### Problem to work on
Your copy must hold every line of the records word for word. It must hold no pictures.

☆ ☆ ☆

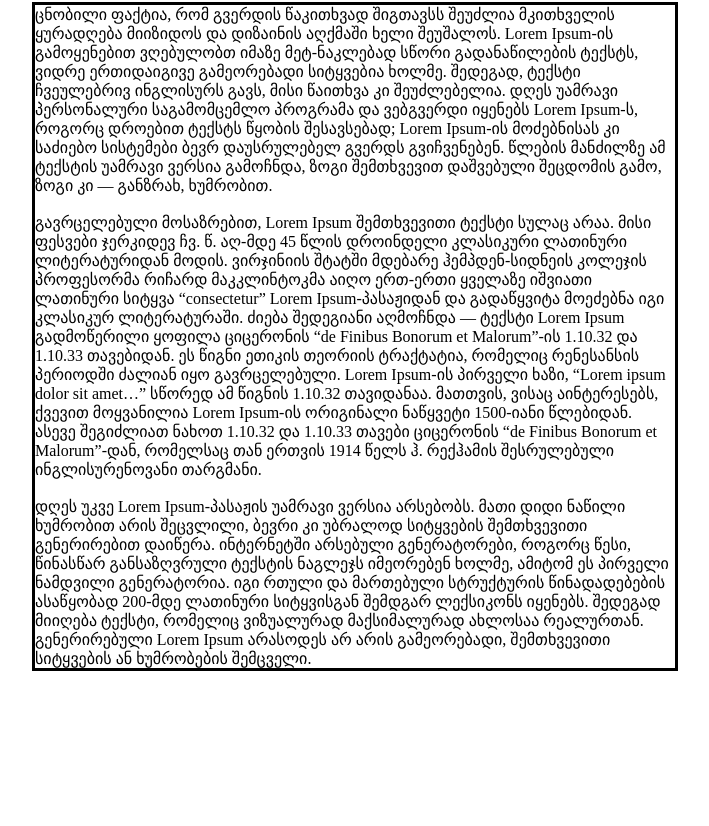
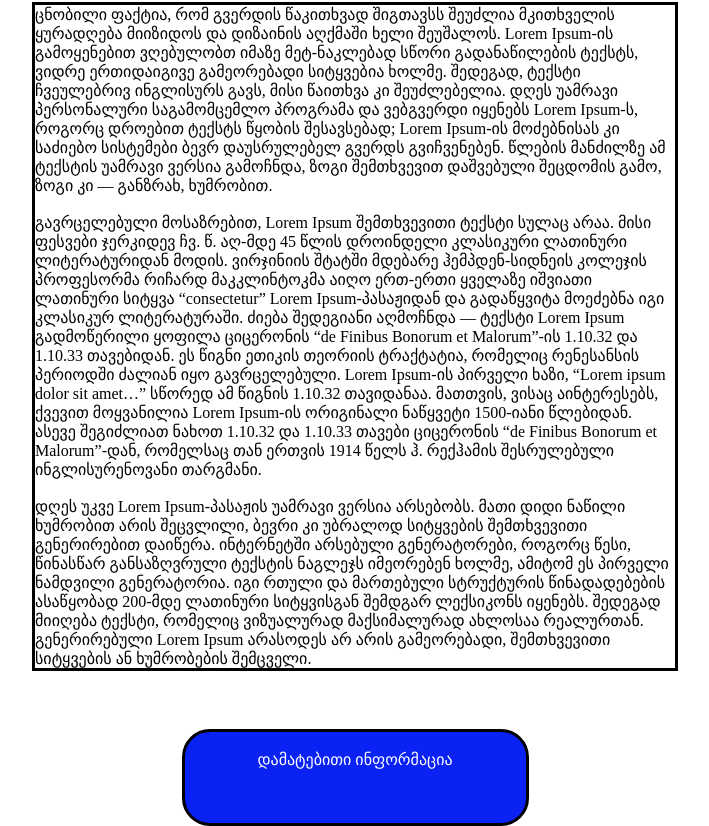
Before and after one commit to iliakimeridze/lesson04, a plain HTML site: page index.html in a window 1280 px wide. Shown: the part 1306-2132 px from the top of the page, without its empty margins (285-994 px from the left). Before the commit the page ends 1977 px from the top, so only its background shows below. Drawn offline with Linux system fonts and the light colour scheme.

Commit message:
add footer

```diff
--- a/index.html
+++ b/index.html
@@ -46,8 +46,15 @@
                 <br>
                 <p>დღეს უკვე Lorem Ipsum-პასაჟის უამრავი ვერსია არსებობს. მათი დიდი ნაწილი ხუმრობით არის შეცვლილი, ბევრი კი უბრალოდ სიტყვების შემთხვევითი გენერირებით დაიწერა. ინტერნეტში არსებული გენერატორები, როგორც წესი, წინასწარ განსაზღვრული ტექსტის ნაგლეჯს იმეორებენ ხოლმე, ამიტომ ეს პირველი ნამდვილი გენერატორია. იგი რთული და მართებული სტრუქტურის წინადადებების ასაწყობად 200-მდე ლათინური სიტყვისგან შემდგარ ლექსიკონს იყენებს. შედეგად მიიღება ტექსტი, რომელიც ვიზუალურად მაქსიმალურად ახლოსაა რეალურთან. გენერირებული Lorem Ipsum არასოდეს არ არის გამეორებადი, შემთხვევითი სიტყვების ან ხუმრობების შემცველი.</p>
         </div>
+            </article>
+        <center>
+            <div class="more-info-border">
+                <a class="more-info" href="#"> დამატებითი ინფორმაცია</a>
+            </div>
+        </center>
+    <footer>
 
-    <article>
+    </footer>
+</body>
 
-</body>
 </html>
--- a/style.css
+++ b/style.css
@@ -92,3 +92,18 @@ header img{
     width: 50%;
     margin: 0 auto;
 }
+.more-info-border {
+    border: 3px solid black;
+    width: 341px;
+    height: 55px;
+    border-radius: 28px;
+    background: #0A22F4;
+    margin-top: 58px;
+    padding-top: 18px;
+    padding-bottom: 18px;
+}
+.more-info {
+    color: white;
+    text-align: center;
+    padding-bottom: 18px;
+}
```
Lines whose indentation alone changed are shown as unchanged.
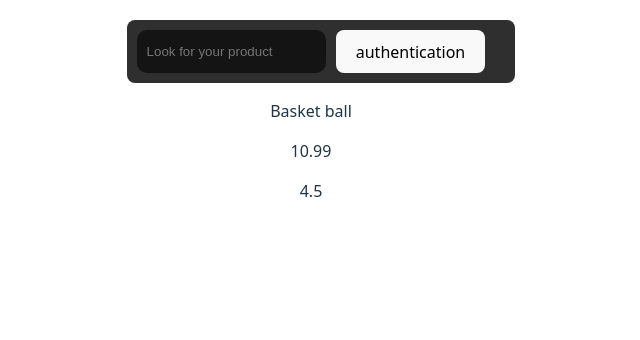
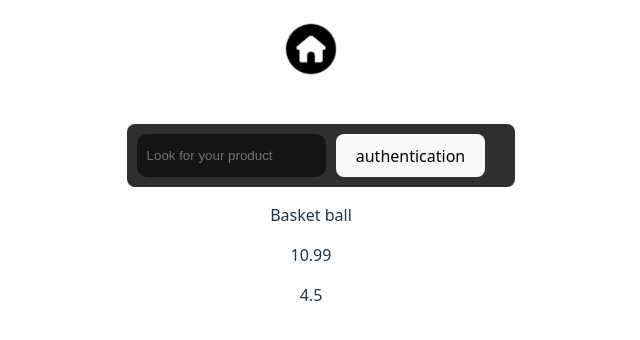
Before and after one commit to RobertoBonnelly/rbprofile, a React (Vite) app: page /E-Commerce in a window 1280 px wide. Shown: the top 340 px of the page, without its empty margins (329-969 px from the left). Built offline with nearby package versions, Linux system fonts and the light colour scheme.

Commit message:
feat: added dashboard button

```diff
--- a/src/main.tsx
+++ b/src/main.tsx
@@ -5,6 +5,7 @@ import './index.css'
 import { createRoot } from "react-dom/client";
 import { StrictMode } from "react";
 import LandingPage from "./e-commerce/Landing-Page";
+import HomeIcon from './assets/home.png'
 
 function App() {
     return (
@@ -16,9 +17,16 @@ function App() {
     )
 }
 
+function DashboardButton() {
+    return (
+        <a href="/"><img src={HomeIcon} className="dashboard-button" alt="Home Icon" /></a>
+    )
+}
+
 createRoot(document.getElementById("root")!).render(
     <StrictMode>
         <BrowserRouter>
+            <DashboardButton />
             <App />
         </BrowserRouter>
     </StrictMode>
--- a/src/styles/Presentation.css
+++ b/src/styles/Presentation.css
@@ -16,6 +16,16 @@
 }
 .logo.react:hover {
   filter: drop-shadow(0 0 2em #61dafbaa);
+}
+
+.dashboard-button {
+  height: 50px;
+  padding: 1.5em;
+  will-change: filter;
+  transition: filter 300ms;
+}
+.dashboard-button:hover {
+  filter: drop-shadow(0 0 2em #dddde4aa);
 }
 
 @keyframes logo-spin {
```
Also changed, not shown: src/assets/home.png (added), 1 other file (tests, documents, lock files or other folders).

☆ ☆ ☆

### Task output
Before and after one commit to iliakimeridze/lesson04, a plain HTML site: page index.html in a window 1280 px wide. Shown: the part 1306-2132 px from the top of the page, without its empty margins (285-994 px from the left). Before the commit the page ends 1977 px from the top, so only its background shows below. Drawn offline with Linux system fonts and the light colour scheme.

Commit message:
add footer

```diff
--- a/index.html
+++ b/index.html
@@ -46,8 +46,15 @@
                 <br>
                 <p>დღეს უკვე Lorem Ipsum-პასაჟის უამრავი ვერსია არსებობს. მათი დიდი ნაწილი ხუმრობით არის შეცვლილი, ბევრი კი უბრალოდ სიტყვების შემთხვევითი გენერირებით დაიწერა. ინტერნეტში არსებული გენერატორები, როგორც წესი, წინასწარ განსაზღვრული ტექსტის ნაგლეჯს იმეორებენ ხოლმე, ამიტომ ეს პირველი ნამდვილი გენერატორია. იგი რთული და მართებული სტრუქტურის წინადადებების ასაწყობად 200-მდე ლათინური სიტყვისგან შემდგარ ლექსიკონს იყენებს. შედეგად მიიღება ტექსტი, რომელიც ვიზუალურად მაქსიმალურად ახლოსაა რეალურთან. გენერირებული Lorem Ipsum არასოდეს არ არის გამეორებადი, შემთხვევითი სიტყვების ან ხუმრობების შემცველი.</p>
         </div>
+            </article>
+        <center>
+            <div class="more-info-border">
+                <a class="more-info" href="#"> დამატებითი ინფორმაცია</a>
+            </div>
+        </center>
+    <footer>
 
-    <article>
+    </footer>
+</body>
 
-</body>
 </html>
--- a/style.css
+++ b/style.css
@@ -92,3 +92,18 @@ header img{
     width: 50%;
     margin: 0 auto;
 }
+.more-info-border {
+    border: 3px solid black;
+    width: 341px;
+    height: 55px;
+    border-radius: 28px;
+    background: #0A22F4;
+    margin-top: 58px;
+    padding-top: 18px;
+    padding-bottom: 18px;
+}
+.more-info {
+    color: white;
+    text-align: center;
+    padding-bottom: 18px;
+}
```
Lines whose indentation alone changed are shown as unchanged.
Before and after one commit to RobertoBonnelly/rbprofile, a React (Vite) app: page /E-Commerce in a window 1280 px wide. Shown: the top 340 px of the page, without its empty margins (329-969 px from the left). Built offline with nearby package versions, Linux system fonts and the light colour scheme.

Commit message:
feat: added dashboard button

```diff
--- a/src/main.tsx
+++ b/src/main.tsx
@@ -5,6 +5,7 @@ import './index.css'
 import { createRoot } from "react-dom/client";
 import { StrictMode } from "react";
 import LandingPage from "./e-commerce/Landing-Page";
+import HomeIcon from './assets/home.png'
 
 function App() {
     return (
@@ -16,9 +17,16 @@ function App() {
     )
 }
 
+function DashboardButton() {
+    return (
+        <a href="/"><img src={HomeIcon} className="dashboard-button" alt="Home Icon" /></a>
+    )
+}
+
 createRoot(document.getElementById("root")!).render(
     <StrictMode>
         <BrowserRouter>
+            <DashboardButton />
             <App />
         </BrowserRouter>
     </StrictMode>
--- a/src/styles/Presentation.css
+++ b/src/styles/Presentation.css
@@ -16,6 +16,16 @@
 }
 .logo.react:hover {
   filter: drop-shadow(0 0 2em #61dafbaa);
+}
+
+.dashboard-button {
+  height: 50px;
+  padding: 1.5em;
+  will-change: filter;
+  transition: filter 300ms;
+}
+.dashboard-button:hover {
+  filter: drop-shadow(0 0 2em #dddde4aa);
 }
 
 @keyframes logo-spin {
```
Also changed, not shown: src/assets/home.png (added), 1 other file (tests, documents, lock files or other folders).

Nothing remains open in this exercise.